October 19 isn’t exactly an anniversary that those in the financial world remember fondly. It is, of course, the date of the Black Monday stock market crash in 1987, making this the 30th anniversary, a date to mark but not necessarily celebrate.

Looking back on it, those in financial centers in the United States should have seen it coming. Markets in Asia and London began to crash long before the market even opened in the United States. But there was little anyone could do to prevent the Dow Jones Industrial Average from plummeting nearly 23%, the largest single-day drop in history in terms of percentage.

The crash was actually spurred on by computer software that was designed to start selling stocks automatically if the market started to collapse. Today, no one would think twice about such a computer system, but back then, that kind of technology was foreign to most people.

The new system was, of course, designed to protect investors from such a disaster. However, with the computer system in place, selling only led to more selling, and before anyone knew it, the Dow Jones was down more than 500 points and October 19, 1987, would forever be remembered as the worst day in the history of the stock market.

In fact, Black Monday caused more than just financial problems for people. A paper published last year found a link between stock market success and hospital admissions, most notably those related to depression and anxiety. According to the date, Black Monday caused a 5% spike in hospital admissions, which may sound small but is actually quite significant.

Of course, Black Monday wasn’t the end of the world. The stock market managed to rebound and we avoided the decade-long depression that followed the crash of 1929. Things are also as good as they’ve ever been, with the Dow Jones, Nasdaq, and S&P 500 all experiencing record highs within the past week.

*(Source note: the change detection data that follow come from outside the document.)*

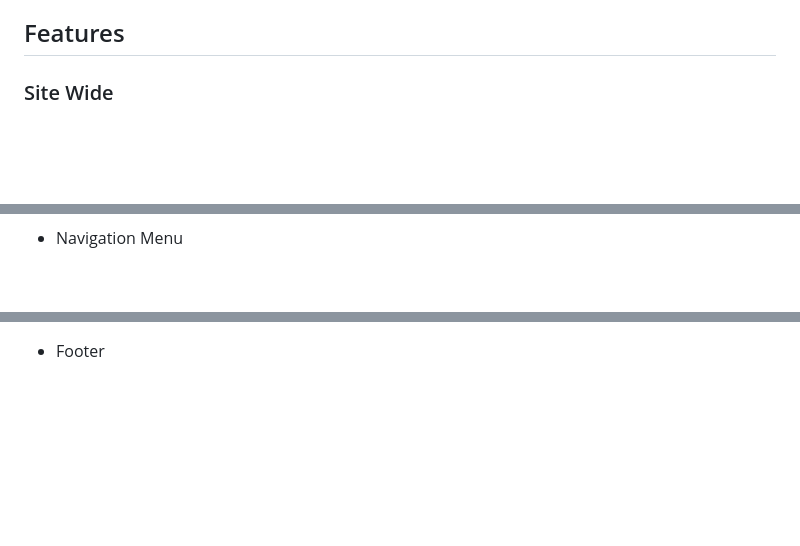
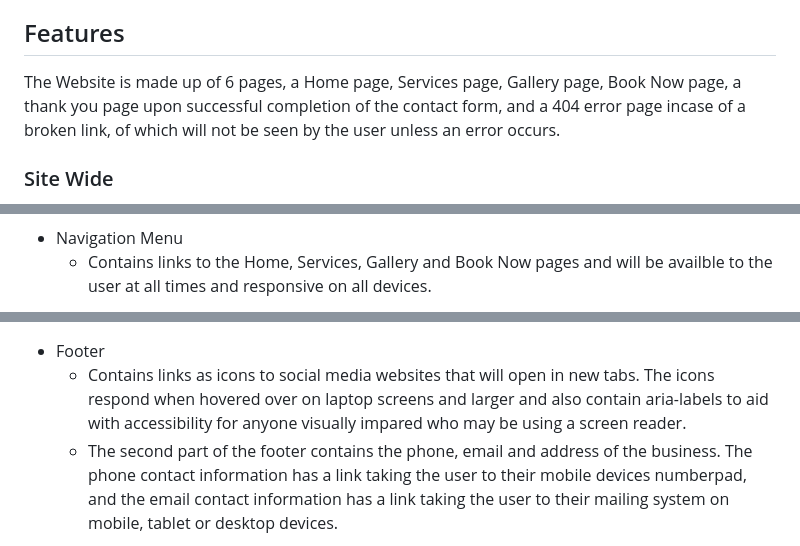
Before and after one commit to RobynSoar/woohoo-salon, a Markdown page: README.md, 3 parts joined by grey strips. Drawn GitHub-style; blank space fills up the shorter version.

Commit message:
Add content to README features section

```diff
--- a/README.md
+++ b/README.md
@@ -31,6 +31,8 @@ Woohoo Salon is a website aimed at the 16+ audience looking to have high quality
 
 ## Features
 
+The Website is made up of 6 pages, a Home page, Services page, Gallery page, Book Now page, a thank you page upon successful completion of the contact form, and a 404 error page incase of a broken link, of which will not be seen by the user unless an error occurs.
+
 ### Site Wide
 
 - Logo
@@ -40,3 +42,4 @@ Woohoo Salon is a website aimed at the 16+ audience looking to have high quality
 
 - Navigation Menu
+    - Contains links to the Home, Services, Gallery and Book Now pages and will be availble to the user at all times and responsive on all devices.
 
@@ -44,3 +47,5 @@ Woohoo Salon is a website aimed at the 16+ audience looking to have high quality
 
 - Footer
+    - Contains links as icons to social media websites that will open in new tabs. The icons respond when hovered over on laptop screens and larger and also contain aria-labels to aid with accessibility for anyone visually impared who may be using a screen reader.
+    - The second part of the footer contains the phone, email and address of the business. The phone contact information has a link taking the user to their mobile devices numberpad, and the email contact information has a link taking the user to their mailing system on mobile, tablet or desktop devices.
 
```
Also changed, not shown: other parts of README.md (+3 -3 lines), documentation/features/woohoo-logo.png (added).
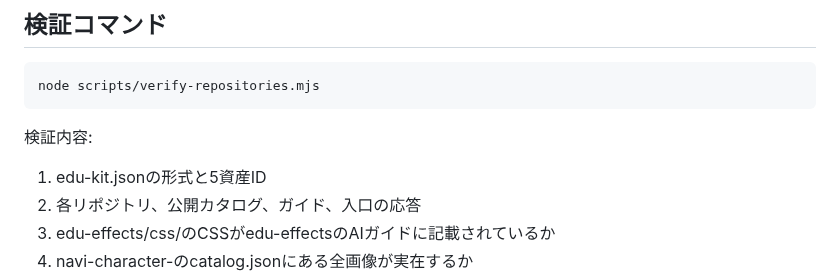
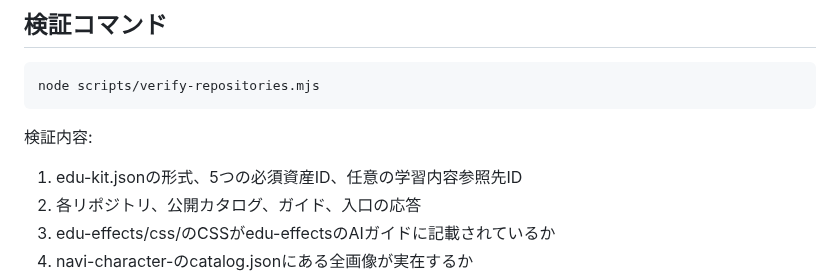
Before and after one commit to TT-sensei/edu-kit, a Markdown page: MAINTENANCE.md, the part around the change. GitHub-like rendering.

Commit message:
Keep maintenance checks aligned with optional learning reference

```diff
--- a/MAINTENANCE.md
+++ b/MAINTENANCE.md
@@ -32,7 +32,7 @@ node scripts/verify-repositories.mjs
 
 検証内容:
 
-1. edu-kit.jsonの形式と5資産ID
+1. edu-kit.jsonの形式、5つの必須資産ID、任意の学習内容参照先ID
 2. 各リポジトリ、公開カタログ、ガイド、入口の応答
 3. edu-effects/css/のCSSがedu-effectsのAIガイドに記載されているか
 4. navi-character-のcatalog.jsonにある全画像が実在するか
```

However, it’s good to remember Black Monday as a reminder that there’s no such thing as a sure thing, and in just one day, everything can change. It’s a good lesson to keep in mind as we remember Black Monday 30 years later.